> _Task to carry out_
Please copy all of the data that follows exactly, leaving any pictures out.

── Stored data

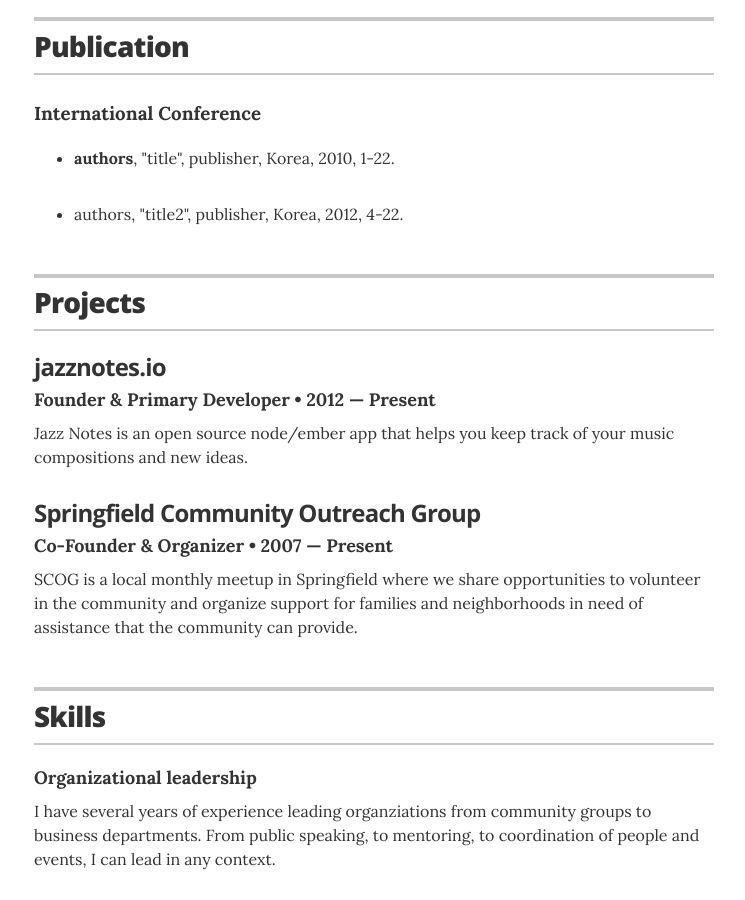
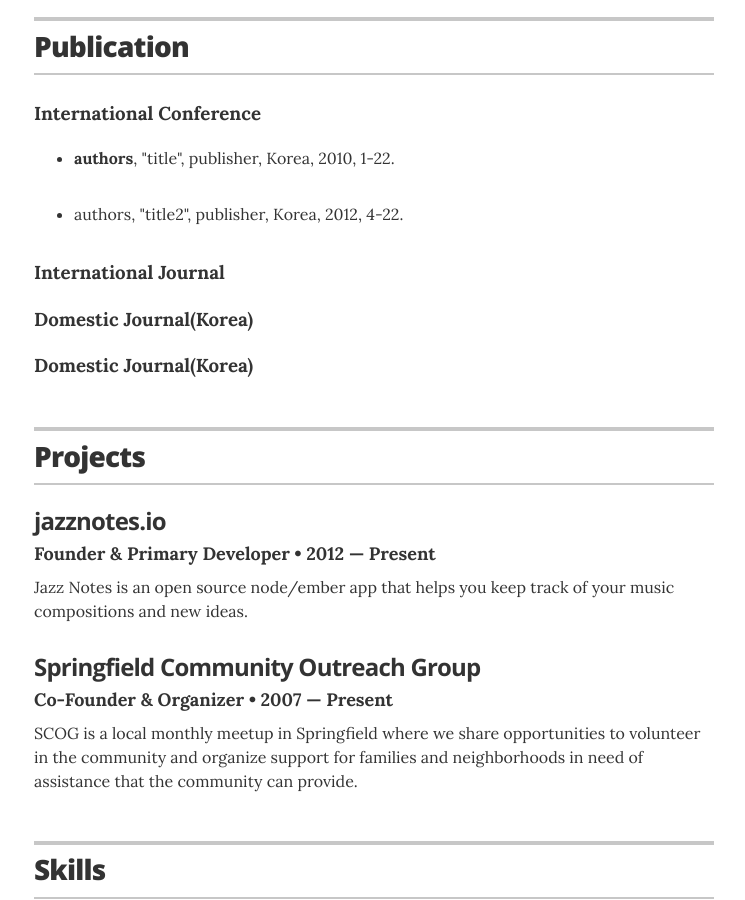
Before and after one commit to sihyeong/sihyeong.github.io, a Jekyll site: the page built from index.html, in a window 1280 px wide and 900 px high, scrolled down 1016 px. Shown: the whole window, without its empty margins (266-1011 px from the left). Built offline with Jekyll 4.4.1, drawn with Linux system fonts in a browser that asks for light colours.

Commit message:
Update resume.html

```diff
--- a/_layouts/resume.html
+++ b/_layouts/resume.html
@@ -105,6 +105,14 @@
           -->
         </div><!-- end of resume-item -->
         {% endfor %}
+
+        <h3>International Journal</h3>
+
+
+        <h3>Domestic Journal(Korea)</h3>
+
+
+        <h3>Domestic Journal(Korea)</h3>
 
       </section>
       <!-- end publication -->
```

────

> _Written solution_
Before and after one commit to sihyeong/sihyeong.github.io, a Jekyll site: the page built from index.html, in a window 1280 px wide and 900 px high, scrolled down 1016 px. Shown: the whole window, without its empty margins (266-1011 px from the left). Built offline with Jekyll 4.4.1, drawn with Linux system fonts in a browser that asks for light colours.

Commit message:
Update resume.html

```diff
--- a/_layouts/resume.html
+++ b/_layouts/resume.html
@@ -105,6 +105,14 @@
           -->
         </div><!-- end of resume-item -->
         {% endfor %}
+
+        <h3>International Journal</h3>
+
+
+        <h3>Domestic Journal(Korea)</h3>
+
+
+        <h3>Domestic Journal(Korea)</h3>
 
       </section>
       <!-- end publication -->
```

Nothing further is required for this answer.